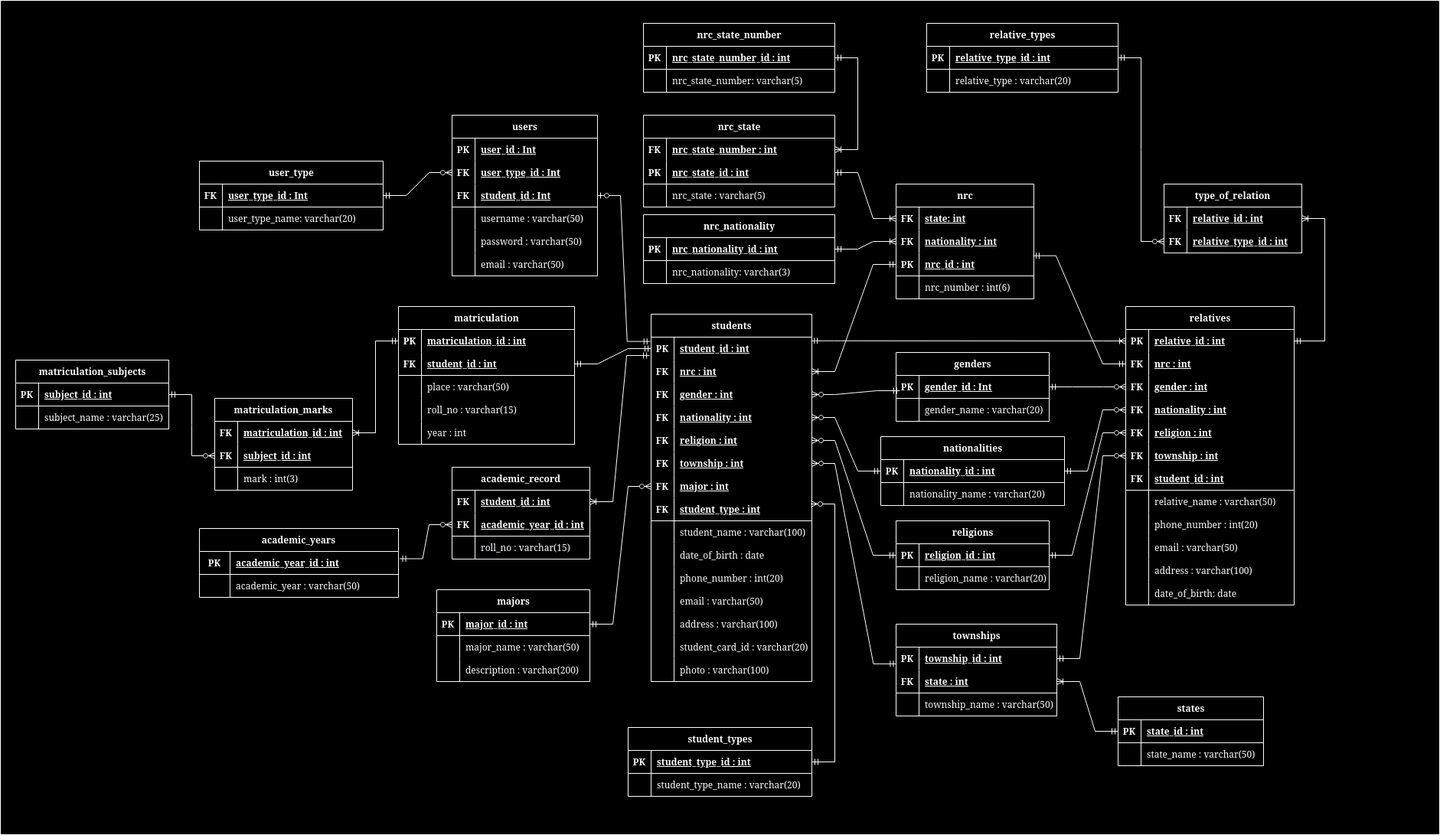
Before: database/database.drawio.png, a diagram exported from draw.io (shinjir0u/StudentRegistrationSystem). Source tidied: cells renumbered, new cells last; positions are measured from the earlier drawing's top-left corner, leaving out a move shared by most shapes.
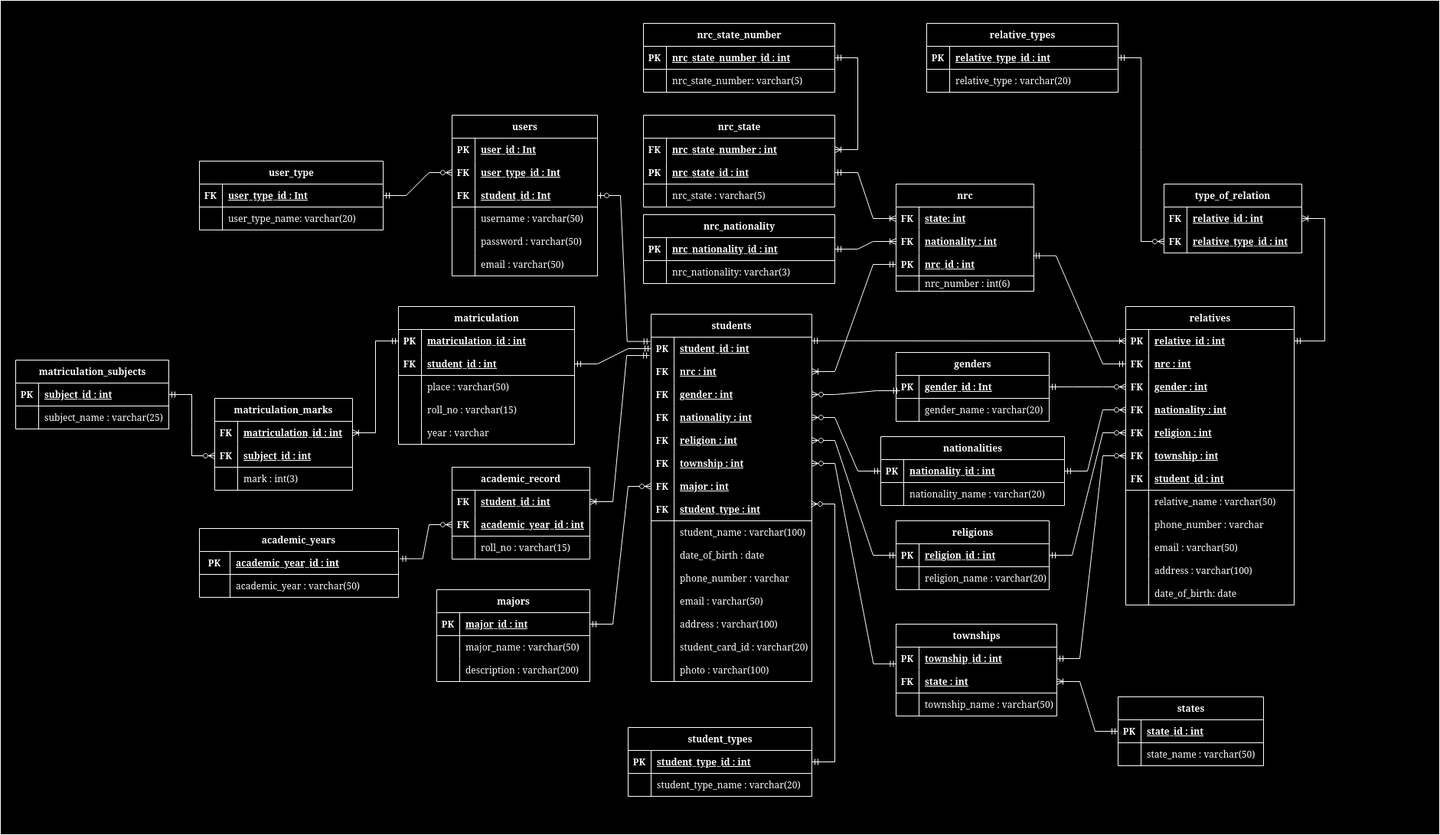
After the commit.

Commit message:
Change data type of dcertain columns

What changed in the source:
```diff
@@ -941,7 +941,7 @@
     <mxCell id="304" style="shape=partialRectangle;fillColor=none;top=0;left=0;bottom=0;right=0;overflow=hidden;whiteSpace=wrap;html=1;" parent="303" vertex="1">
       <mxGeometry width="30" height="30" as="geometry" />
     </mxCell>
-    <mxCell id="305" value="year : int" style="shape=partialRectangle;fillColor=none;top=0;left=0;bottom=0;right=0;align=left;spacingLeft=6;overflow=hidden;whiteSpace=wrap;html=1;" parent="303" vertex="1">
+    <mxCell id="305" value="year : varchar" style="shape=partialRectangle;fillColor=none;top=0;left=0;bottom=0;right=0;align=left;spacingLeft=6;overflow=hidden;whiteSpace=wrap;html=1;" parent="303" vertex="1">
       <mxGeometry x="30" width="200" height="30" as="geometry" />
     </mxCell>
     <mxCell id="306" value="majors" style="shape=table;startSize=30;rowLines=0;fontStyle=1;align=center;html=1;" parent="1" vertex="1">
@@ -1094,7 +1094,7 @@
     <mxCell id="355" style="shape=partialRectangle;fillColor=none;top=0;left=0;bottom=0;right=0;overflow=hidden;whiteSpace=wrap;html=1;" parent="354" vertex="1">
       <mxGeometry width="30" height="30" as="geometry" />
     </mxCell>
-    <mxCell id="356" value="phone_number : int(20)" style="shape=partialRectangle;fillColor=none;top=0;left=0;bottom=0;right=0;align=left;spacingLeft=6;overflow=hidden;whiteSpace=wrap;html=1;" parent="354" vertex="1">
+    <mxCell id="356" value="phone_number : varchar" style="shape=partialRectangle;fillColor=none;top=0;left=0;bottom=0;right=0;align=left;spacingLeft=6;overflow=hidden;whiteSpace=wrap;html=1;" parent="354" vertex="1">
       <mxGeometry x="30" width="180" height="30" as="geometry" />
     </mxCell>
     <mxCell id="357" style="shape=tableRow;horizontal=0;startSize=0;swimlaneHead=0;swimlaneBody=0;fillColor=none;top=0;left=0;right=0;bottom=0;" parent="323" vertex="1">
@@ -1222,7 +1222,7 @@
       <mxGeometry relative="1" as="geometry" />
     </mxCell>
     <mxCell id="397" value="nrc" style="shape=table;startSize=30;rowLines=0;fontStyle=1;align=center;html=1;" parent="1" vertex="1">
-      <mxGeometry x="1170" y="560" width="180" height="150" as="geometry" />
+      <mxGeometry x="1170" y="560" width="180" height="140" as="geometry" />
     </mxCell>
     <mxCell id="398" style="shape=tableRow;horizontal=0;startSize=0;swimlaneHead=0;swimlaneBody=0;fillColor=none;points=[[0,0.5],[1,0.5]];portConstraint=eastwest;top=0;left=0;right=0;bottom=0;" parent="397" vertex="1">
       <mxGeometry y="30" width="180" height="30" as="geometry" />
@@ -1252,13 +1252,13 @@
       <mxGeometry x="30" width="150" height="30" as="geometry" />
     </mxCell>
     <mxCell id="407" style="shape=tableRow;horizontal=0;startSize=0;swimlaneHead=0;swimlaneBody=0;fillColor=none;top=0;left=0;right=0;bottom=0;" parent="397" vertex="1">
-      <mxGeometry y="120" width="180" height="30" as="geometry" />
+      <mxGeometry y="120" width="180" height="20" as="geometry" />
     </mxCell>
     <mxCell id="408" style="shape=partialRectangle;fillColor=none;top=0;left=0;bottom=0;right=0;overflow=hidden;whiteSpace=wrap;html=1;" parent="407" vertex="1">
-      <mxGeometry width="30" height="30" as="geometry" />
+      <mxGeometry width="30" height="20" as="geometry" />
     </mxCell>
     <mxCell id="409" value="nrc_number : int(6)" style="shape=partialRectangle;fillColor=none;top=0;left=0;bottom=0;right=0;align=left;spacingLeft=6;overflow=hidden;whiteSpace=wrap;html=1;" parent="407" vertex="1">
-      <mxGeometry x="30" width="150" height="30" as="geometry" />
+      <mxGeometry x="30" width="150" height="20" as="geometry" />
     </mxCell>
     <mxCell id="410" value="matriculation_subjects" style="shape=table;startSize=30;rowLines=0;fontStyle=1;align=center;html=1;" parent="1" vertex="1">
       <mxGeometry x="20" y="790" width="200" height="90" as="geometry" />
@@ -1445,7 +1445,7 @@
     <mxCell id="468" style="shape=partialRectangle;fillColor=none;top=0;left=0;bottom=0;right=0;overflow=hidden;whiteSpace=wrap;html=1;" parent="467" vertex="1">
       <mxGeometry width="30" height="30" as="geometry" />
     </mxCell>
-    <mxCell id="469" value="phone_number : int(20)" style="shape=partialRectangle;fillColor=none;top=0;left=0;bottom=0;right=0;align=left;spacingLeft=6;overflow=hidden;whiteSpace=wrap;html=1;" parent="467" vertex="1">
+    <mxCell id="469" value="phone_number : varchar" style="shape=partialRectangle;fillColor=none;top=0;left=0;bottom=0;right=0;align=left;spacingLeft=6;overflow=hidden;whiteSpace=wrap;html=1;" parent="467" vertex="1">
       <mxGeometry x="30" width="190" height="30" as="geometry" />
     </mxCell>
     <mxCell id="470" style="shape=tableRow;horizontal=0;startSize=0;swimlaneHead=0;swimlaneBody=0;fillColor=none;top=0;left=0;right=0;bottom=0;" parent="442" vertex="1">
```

====

TASK REQUIREMENTS »
Apart from the pictures, the entries above are to be repeated in full and exactly.

OUTPUT FOR THIS EXERCISE »
Before: database/database.drawio.png, a diagram exported from draw.io (shinjir0u/StudentRegistrationSystem). Source tidied: cells renumbered, new cells last; positions are measured from the earlier drawing's top-left corner, leaving out a move shared by most shapes.
After the commit.

Commit message:
Change data type of dcertain columns

What changed in the source:
```diff
@@ -941,7 +941,7 @@
     <mxCell id="304" style="shape=partialRectangle;fillColor=none;top=0;left=0;bottom=0;right=0;overflow=hidden;whiteSpace=wrap;html=1;" parent="303" vertex="1">
       <mxGeometry width="30" height="30" as="geometry" />
     </mxCell>
-    <mxCell id="305" value="year : int" style="shape=partialRectangle;fillColor=none;top=0;left=0;bottom=0;right=0;align=left;spacingLeft=6;overflow=hidden;whiteSpace=wrap;html=1;" parent="303" vertex="1">
+    <mxCell id="305" value="year : varchar" style="shape=partialRectangle;fillColor=none;top=0;left=0;bottom=0;right=0;align=left;spacingLeft=6;overflow=hidden;whiteSpace=wrap;html=1;" parent="303" vertex="1">
       <mxGeometry x="30" width="200" height="30" as="geometry" />
     </mxCell>
     <mxCell id="306" value="majors" style="shape=table;startSize=30;rowLines=0;fontStyle=1;align=center;html=1;" parent="1" vertex="1">
@@ -1094,7 +1094,7 @@
     <mxCell id="355" style="shape=partialRectangle;fillColor=none;top=0;left=0;bottom=0;right=0;overflow=hidden;whiteSpace=wrap;html=1;" parent="354" vertex="1">
       <mxGeometry width="30" height="30" as="geometry" />
     </mxCell>
-    <mxCell id="356" value="phone_number : int(20)" style="shape=partialRectangle;fillColor=none;top=0;left=0;bottom=0;right=0;align=left;spacingLeft=6;overflow=hidden;whiteSpace=wrap;html=1;" parent="354" vertex="1">
+    <mxCell id="356" value="phone_number : varchar" style="shape=partialRectangle;fillColor=none;top=0;left=0;bottom=0;right=0;align=left;spacingLeft=6;overflow=hidden;whiteSpace=wrap;html=1;" parent="354" vertex="1">
       <mxGeometry x="30" width="180" height="30" as="geometry" />
     </mxCell>
     <mxCell id="357" style="shape=tableRow;horizontal=0;startSize=0;swimlaneHead=0;swimlaneBody=0;fillColor=none;top=0;left=0;right=0;bottom=0;" parent="323" vertex="1">
@@ -1222,7 +1222,7 @@
       <mxGeometry relative="1" as="geometry" />
     </mxCell>
     <mxCell id="397" value="nrc" style="shape=table;startSize=30;rowLines=0;fontStyle=1;align=center;html=1;" parent="1" vertex="1">
-      <mxGeometry x="1170" y="560" width="180" height="150" as="geometry" />
+      <mxGeometry x="1170" y="560" width="180" height="140" as="geometry" />
     </mxCell>
     <mxCell id="398" style="shape=tableRow;horizontal=0;startSize=0;swimlaneHead=0;swimlaneBody=0;fillColor=none;points=[[0,0.5],[1,0.5]];portConstraint=eastwest;top=0;left=0;right=0;bottom=0;" parent="397" vertex="1">
       <mxGeometry y="30" width="180" height="30" as="geometry" />
@@ -1252,13 +1252,13 @@
       <mxGeometry x="30" width="150" height="30" as="geometry" />
     </mxCell>
     <mxCell id="407" style="shape=tableRow;horizontal=0;startSize=0;swimlaneHead=0;swimlaneBody=0;fillColor=none;top=0;left=0;right=0;bottom=0;" parent="397" vertex="1">
-      <mxGeometry y="120" width="180" height="30" as="geometry" />
+      <mxGeometry y="120" width="180" height="20" as="geometry" />
     </mxCell>
     <mxCell id="408" style="shape=partialRectangle;fillColor=none;top=0;left=0;bottom=0;right=0;overflow=hidden;whiteSpace=wrap;html=1;" parent="407" vertex="1">
-      <mxGeometry width="30" height="30" as="geometry" />
+      <mxGeometry width="30" height="20" as="geometry" />
     </mxCell>
     <mxCell id="409" value="nrc_number : int(6)" style="shape=partialRectangle;fillColor=none;top=0;left=0;bottom=0;right=0;align=left;spacingLeft=6;overflow=hidden;whiteSpace=wrap;html=1;" parent="407" vertex="1">
-      <mxGeometry x="30" width="150" height="30" as="geometry" />
+      <mxGeometry x="30" width="150" height="20" as="geometry" />
     </mxCell>
     <mxCell id="410" value="matriculation_subjects" style="shape=table;startSize=30;rowLines=0;fontStyle=1;align=center;html=1;" parent="1" vertex="1">
       <mxGeometry x="20" y="790" width="200" height="90" as="geometry" />
@@ -1445,7 +1445,7 @@
     <mxCell id="468" style="shape=partialRectangle;fillColor=none;top=0;left=0;bottom=0;right=0;overflow=hidden;whiteSpace=wrap;html=1;" parent="467" vertex="1">
       <mxGeometry width="30" height="30" as="geometry" />
     </mxCell>
-    <mxCell id="469" value="phone_number : int(20)" style="shape=partialRectangle;fillColor=none;top=0;left=0;bottom=0;right=0;align=left;spacingLeft=6;overflow=hidden;whiteSpace=wrap;html=1;" parent="467" vertex="1">
+    <mxCell id="469" value="phone_number : varchar" style="shape=partialRectangle;fillColor=none;top=0;left=0;bottom=0;right=0;align=left;spacingLeft=6;overflow=hidden;whiteSpace=wrap;html=1;" parent="467" vertex="1">
       <mxGeometry x="30" width="190" height="30" as="geometry" />
     </mxCell>
     <mxCell id="470" style="shape=tableRow;horizontal=0;startSize=0;swimlaneHead=0;swimlaneBody=0;fillColor=none;top=0;left=0;right=0;bottom=0;" parent="442" vertex="1">
```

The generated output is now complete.